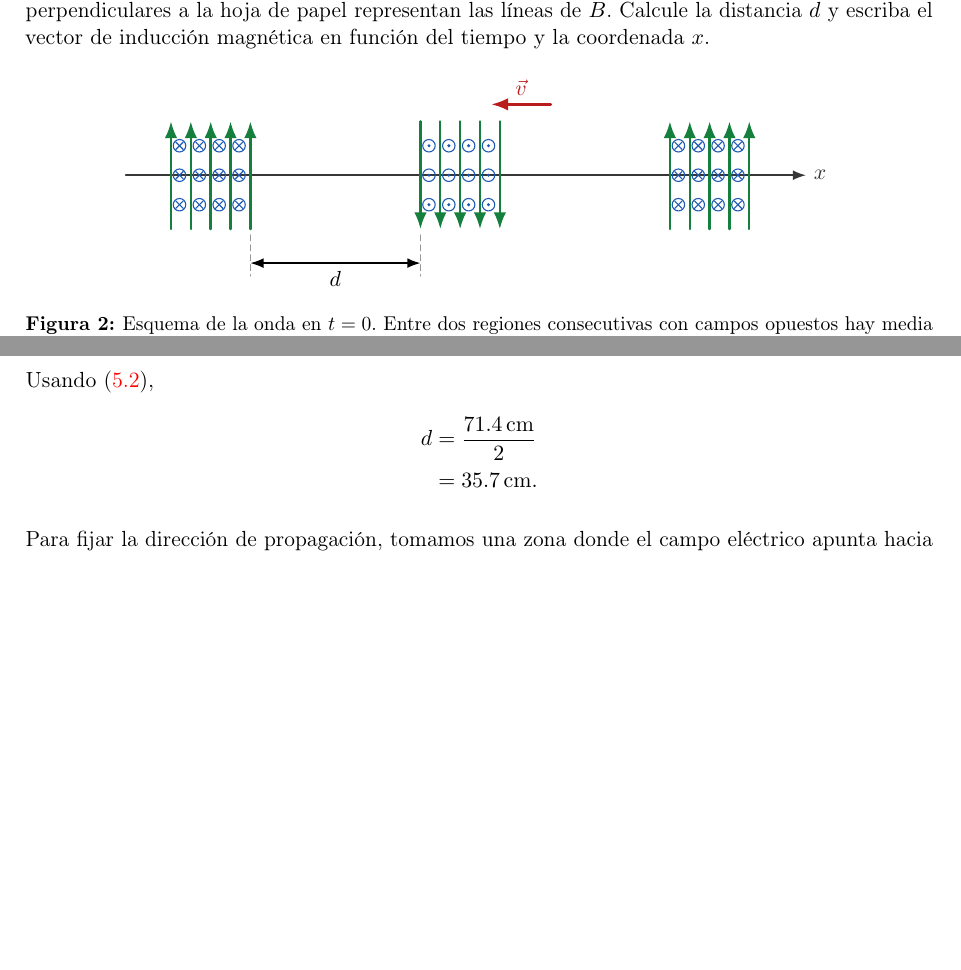
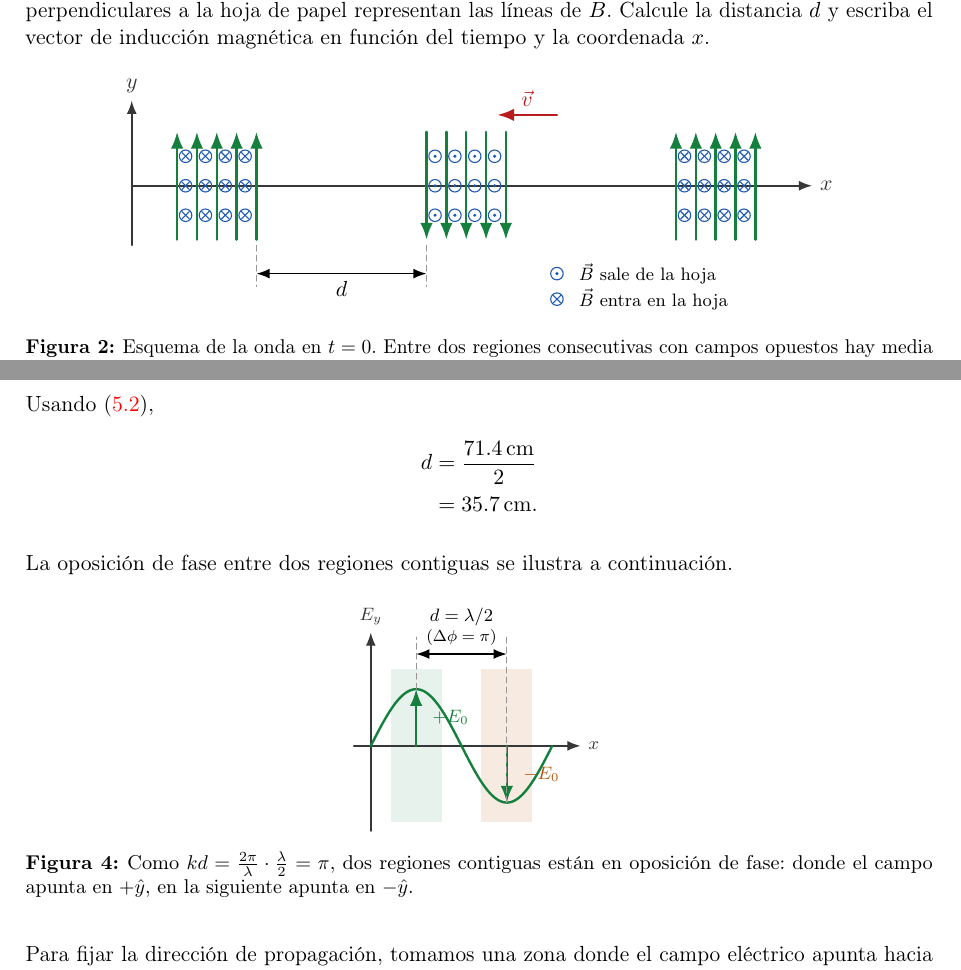
Before and after one commit to jrosasep/ayudantias, a LaTeX document (campos-y-ondas/ondas_electromagneticas_y_optica_geometrica/ondas_electromagneticas_y_optica_geometrica.tex): two parts of pages 3 and 4 of 8 before the commit and two parts of pages 3 and 4 of 9 after it, joined at a grey line, cut so that both start at the same text, the shorter picture padded with empty space. Compiled offline with pdfLaTeX.

Commit message:
add-p2.y-axis

```diff
--- a/campos-y-ondas/ondas_electromagneticas_y_optica_geometrica/ondas_electromagneticas_y_optica_geometrica.tex
+++ b/campos-y-ondas/ondas_electromagneticas_y_optica_geometrica/ondas_electromagneticas_y_optica_geometrica.tex
@@ -255,6 +255,7 @@ La siguiente figura representa el campo electromagn\'etico de una onda plana de
 \centering
 \begin{tikzpicture}[x=1.0cm,y=1.0cm,line cap=round,line join=round]
     \draw[eje] (-0.8,0) -- (11.2,0) node[right] {$x$};
+    \draw[eje] (-0.8,-1.05) -- (-0.8,1.5) node[above] {$y$};
 
     % Region izquierda: E hacia arriba, B entra.
     \foreach \x in {0,0.35,0.7,1.05,1.4}{
@@ -290,6 +291,12 @@ La siguiente figura representa el campo electromagn\'etico de una onda plana de
     \draw[guia] (1.4,-1.05) -- (1.4,-1.78);
     \draw[guia] (4.4,-1.05) -- (4.4,-1.78);
     \draw[vec,redvec] (6.7,1.25) -- (5.65,1.25) node[midway,above] {$\vec v$};
+
+    % Leyenda de la convencion (dos lineas)
+    \Bsale{6.7}{-1.55}
+    \node[right=4pt,font=\footnotesize] at (6.81,-1.55) {$\vec B$ sale de la hoja};
+    \Bentra{6.7}{-2.0}
+    \node[right=4pt,font=\footnotesize] at (6.81,-2.0) {$\vec B$ entra en la hoja};
 \end{tikzpicture}
 \caption{Esquema de la onda en $t=0$. Entre dos regiones consecutivas con campos opuestos hay media longitud de onda.}
 \end{figure}
@@ -343,6 +350,33 @@ Usando \eqref{eq:p5_d},
     d&=\frac{71.4\,\mathrm{cm}}{2}\\
      &=35.7\,\mathrm{cm}.
 \end{align*}
+
+La oposici\'on de fase entre dos regiones contiguas se ilustra a continuaci\'on.
+
+\begin{figure}[H]
+\centering
+\begin{tikzpicture}[x=1cm,y=1cm,>=Latex,font=\footnotesize,line cap=round,line join=round]
+    % Onda E_y(x). Dos regiones consecutivas separadas lambda/2:
+    % cresta en x=0.8 (E hacia +y), valle en x=2.4 (E hacia -y). P=3.2 cm -> fase=112.5*(x-0.8).
+    \def\Amp{1.0}
+    \fill[wavegreen!10] (0.35,-1.35) rectangle (1.25,1.35);
+    \fill[waveorange!12] (1.95,-1.35) rectangle (2.85,1.35);
+    \draw[eje] (-0.3,0) -- (3.7,0) node[right] {$x$};
+    \draw[eje] (0,-1.5) -- (0,2.0) node[above] {$E_y$};
+    \draw[onda,wavegreen,domain=0:3.2,samples=200] plot (\x,{\Amp*cos(112.5*(\x-0.8))});
+    % campos opuestos en las dos regiones
+    \draw[vecE] (0.8,0) -- (0.8,\Amp);
+    \node[right=1pt,wavegreen] at (0.92,0.5) {$+E_0$};
+    \draw[vecE] (2.4,0) -- (2.4,-\Amp);
+    \node[right=1pt,waveorange] at (2.52,-0.5) {$-E_0$};
+    % cota d = lambda/2 con el desfase asociado
+    \draw[guia] (0.8,\Amp) -- (0.8,1.92);
+    \draw[guia] (2.4,-\Amp) -- (2.4,1.92);
+    \draw[<->,thick] (0.8,1.62) -- (2.4,1.62);
+    \node[align=center,above=1pt] at (1.6,1.6) {$d=\lambda/2$\\[-1pt]{\scriptsize$(\Delta\phi=\pi)$}};
+\end{tikzpicture}
+\caption{Como $kd=\tfrac{2\pi}{\lambda}\cdot\tfrac{\lambda}{2}=\pi$, dos regiones contiguas est\'an en oposici\'on de fase: donde el campo apunta en $+\hat y$, en la siguiente apunta en $-\hat y$.}
+\end{figure}
 
 Para fijar la direcci\'on de propagaci\'on, tomamos una zona donde el campo el\'ectrico apunta hacia arriba, es decir, en la direcci\'on $+\hat{y}$, mientras que el campo magn\'etico entra en la hoja, es decir, en la direcci\'on $-\hat{z}$. El sentido de propagaci\'on de una onda electromagn\'etica plana coincide con la direcci\'on del vector de Poynting,
 \begin{equation}
```
Also changed, not shown: campos-y-ondas/ondas_electromagneticas_y_optica_geometrica/ondas_electromagneticas_y_optica_geometrica.pdf.
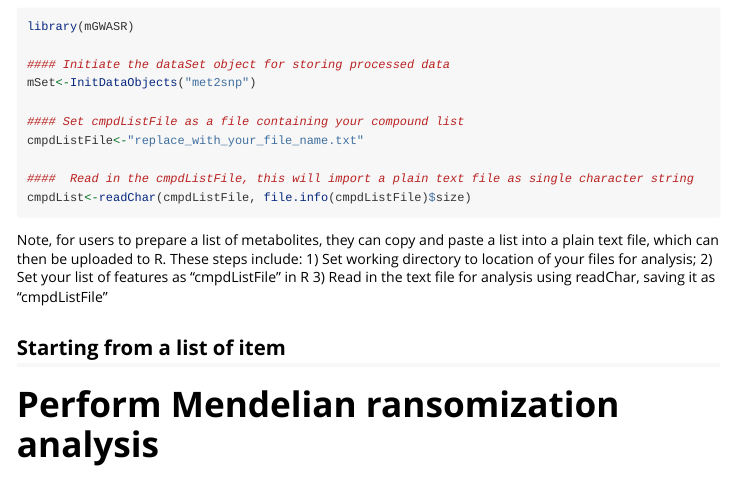
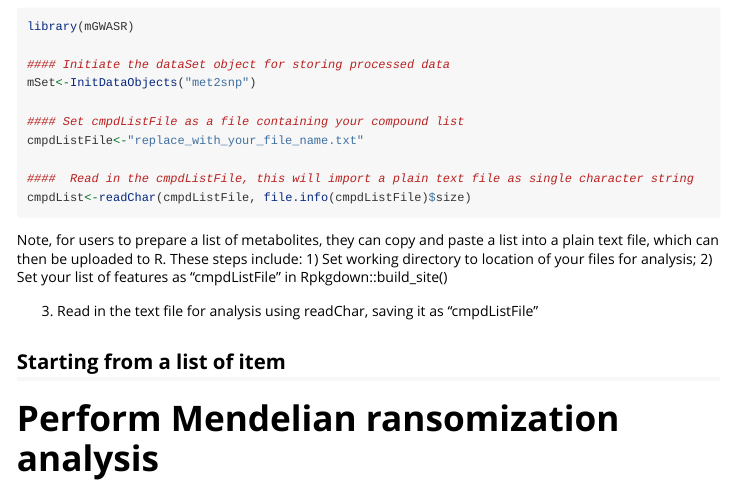
Before and after one commit to xia-lab/mGWASR, an R Markdown document (vignettes/mgwasr.Rmd): the page in a window 1100 px wide, from 1510 px down. Rendered offline with R 4.5, knitr and Pandoc, with nearby package versions; long lines of code are wrapped.

Commit message:
Minor updates

```diff
--- a/_pkgdown.yml
+++ b/_pkgdown.yml
@@ -5,7 +5,7 @@ authors:
     href: https://www.linkedin.com/in/le--chang/
   Jianguo Xia:
     href: https://www.xialab.ca/
-
+url: https://xia-lab.github.io/mGWASR/
 template:
   bootstrap: 5
   bslib:
--- a/vignettes/mgwasr.Rmd
+++ b/vignettes/mgwasr.Rmd
@@ -88,7 +88,8 @@ cmpdList<-readChar(cmpdListFile, file.info(cmpdListFile)$size)
 
 Note, for users to prepare a list of metabolites, they can copy and paste a list into a plain text file, which can then be uploaded to R. These steps include:
 1) Set working directory to location of your files for analysis;
-2) Set your list of features as "cmpdListFile" in R
+2) Set your list of features as "cmpdListFile" in Rpkgdown::build_site()
+
 3) Read in the text file for analysis using readChar, saving it as "cmpdListFile"
 
 
```
Also changed, not shown: 1 other file.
□ □ □ □ □ □ □
● WHAT YOU NEED TO DO: All lines containing "campos" in the material above should appear in your reply, copied exactly.

● RESULT:
Before and after one commit to jrosasep/ayudantias, a LaTeX document (campos-y-ondas/ondas_electromagneticas_y_optica_geometrica/ondas_electromagneticas_y_optica_geometrica.tex): two parts of pages 3 and 4 of 8 before the commit and two parts of pages 3 and 4 of 9 after it, joined at a grey line, cut so that both start at the same text, the shorter picture padded with empty space. Compiled offline with pdfLaTeX.
--- a/campos-y-ondas/ondas_electromagneticas_y_optica_geometrica/ondas_electromagneticas_y_optica_geometrica.tex
+++ b/campos-y-ondas/ondas_electromagneticas_y_optica_geometrica/ondas_electromagneticas_y_optica_geometrica.tex
 \caption{Esquema de la onda en $t=0$. Entre dos regiones consecutivas con campos opuestos hay media longitud de onda.}
+    % campos opuestos en las dos regiones
Also changed, not shown: campos-y-ondas/ondas_electromagneticas_y_optica_geometrica/ondas_electromagneticas_y_optica_geometrica.pdf.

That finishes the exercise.